- 10:40 - 11:25 ArduPhone workshop 1 (assembly)
- 11:25 - 11:35 Break
- 11:35 - 12:20 ArduPhone workshop 2 (assembly)
- 12:20 - 1:20 Lunch
- 1:20 - 1:45 Talk 1: ArduPhone hardware - Jonathan Oxer
- 1:45 - 2:10 Talk 2: ArduPhone software - Cary Dreelan
- 2:10 - 2:20 Break
- 2:20 - 2:40 Talk 3: Differences between Raspberry Pi and Arduino - Angus Gratton
- 2:40 - 3:00 Talk 4: node.js and Arduino - Justin Mclean
- 3:00 - 3:40 Afternoon Tea
- 3:40 - 4:00 Talk 5: Header versions: what does 'R3' really mean? - Jonathan Oxer
- 4:00 - 4:20 Talk 6: Getting PCBs (right) - Mitch Davis
- 4:20 - 4:30 Break
- 4:30 - 4:50 Talk 7: Clockwork: reliable control for Fun and Work - Mike O'Connor
- 4:50 - 5:20 Lightning Talks (and project showcase)
- 5:20 Close
Hardware Assembly Project: ArduPhone
The hardware assembly project this year is designed to be easy for beginners to put together, even if they haven't soldered before, while still resulting in an amazingly cool end result. The ArduPhone design uses mostly surface mount parts which are all pre-fitted, leaving a small number of through-hole parts for you to solder on. You'll need to fit some connectors, solder in some buttons, and clip on some modules that contain most of the functionality pre-assembled and tested, so even if you're a total beginner to hardware hacking you'll end up with a working ArduPhone by the end of the miniconf.
An early prototype and unfitted parts:
Prototype with screen, GSM module, buttons, and antenna fitted:
For more information visit the ArduPhone page
Previous Arduino Miniconfs
For historical reference:
- Arduino Miniconf 2013 (Canberra, AU)
- Arduino Miniconf 2012 (Ballarat, AU)
- Arduino Miniconf 2011 (Brisbane, AU)
- Arduino Miniconf 2010 (Wellington, NZ)
POST /api/sms/send-sms HTTP/1.1
User-Agent: Mozilla/5.0 (X11; Ubuntu; Linux x86_64; rv:34.0) Gecko/20100101 Firefox/34.0
Accept-Encoding: gzip, deflate
Content-Type: application/x-www-form-urlencoded; charset=UTF-8
<?xml version='1.0' encoding='UTF-8'?><request><Index>-1</Index><Phones><Phone>0400000000</Phone></Phones><Sca></Sca><Content>Hello</Content><Length>5</Length><Reserved>1</Reserved><Date>2015-01-21 18:31:36</Date><token>579293</token></request>

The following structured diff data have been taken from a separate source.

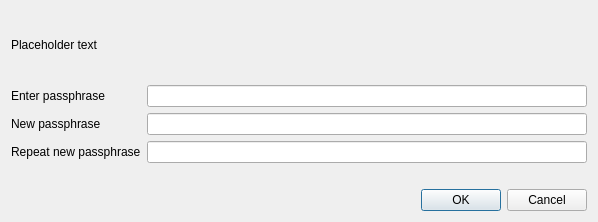
First picture: the form in src/qt/forms/setpassphrasedialog.ui, repository devaultcrypto/devault, before the edit.
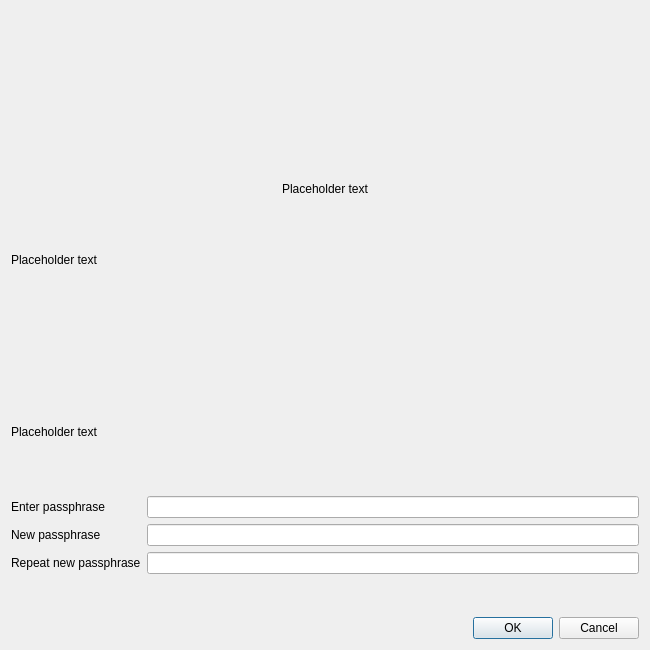
Second picture: the form after the edit. Icons and pictures are not drawn.

Commit message:
Overhaul first start dialog
greeting/password dialog

What changed in the file:
```diff
--- a/src/qt/forms/setpassphrasedialog.ui
+++ b/src/qt/forms/setpassphrasedialog.ui
@@ -6,20 +6,20 @@
    <rect>
     <x>0</x>
     <y>0</y>
-    <width>598</width>
-    <height>222</height>
+    <width>650</width>
+    <height>650</height>
    </rect>
   </property>
   <property name="sizePolicy">
-   <sizepolicy hsizetype="Preferred" vsizetype="Minimum">
+   <sizepolicy hsizetype="Minimum" vsizetype="Minimum">
     <horstretch>0</horstretch>
     <verstretch>0</verstretch>
    </sizepolicy>
   </property>
   <property name="minimumSize">
    <size>
-    <width>550</width>
-    <height>0</height>
+    <width>650</width>
+    <height>650</height>
    </size>
   </property>
   <property name="windowTitle">
@@ -29,6 +29,57 @@
    <property name="sizeConstraint">
     <enum>QLayout::SetMinimumSize</enum>
    </property>
+   <item>
+    <widget class="QLabel" name="welcomeLogo">
+     <property name="text">
+      <string notr="true"/>
+     </property>
+     <property name="textFormat">
+      <enum>Qt::RichText</enum>
+     </property>
+     <property name="pixmap">
+      <pixmap>:/icons/devault</pixmap>
+     </property>
+     <property name="alignment">
+      <set>Qt::AlignCenter</set>
+     </property>
+     <property name="wordWrap">
+      <bool>true</bool>
+     </property>
+    </widget>
+   </item>
+   <item>
+    <widget class="QLabel" name="welcomeTitle">
+     <property name="text">
+      <string notr="true">Placeholder text</string>
+     </property>
+     <property name="textFormat">
+      <enum>Qt::RichText</enum>
+     </property>
+     <property name="alignment">
+      <set>Qt::AlignCenter</set>
+     </property>
+     <property name="wordWrap">
+      <bool>true</bool>
+     </property>
+    </widget>
+   </item>
+   <item>
+    <widget class="QLabel" name="welcomeLabel">
+     <property name="text">
+      <string notr="true">Placeholder text</string>
+     </property>
+     <property name="textFormat">
+      <enum>Qt::RichText</enum>
+     </property>
+     <property name="alignment">
+      <set>Qt::AlignTop</set>
+     </property>
+     <property name="wordWrap">
+      <bool>true</bool>
+     </property>
+    </widget>
+   </item>
    <item>
     <widget class="QLabel" name="warningLabel">
      <property name="text">
```
The commit also changes 1 other file.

HTTP/1.1 200 OK
Date: Thu, 01 Jan 1970 00:00:00 GMT
Server: mini_httpd/1.19 19dec2003
<?xml version='1.0' encoding='UTF-8'?>
There doesn't appear to be any authentication. I'll attach the lsusb output. I haven't worked out what the 'token' is.
The other option would be to find an older one that (I guess) appears as a serial port - which you normally use a PPP connection to use. A google for 'Huawei AT commands' suggests you can issue a command to send a SMS.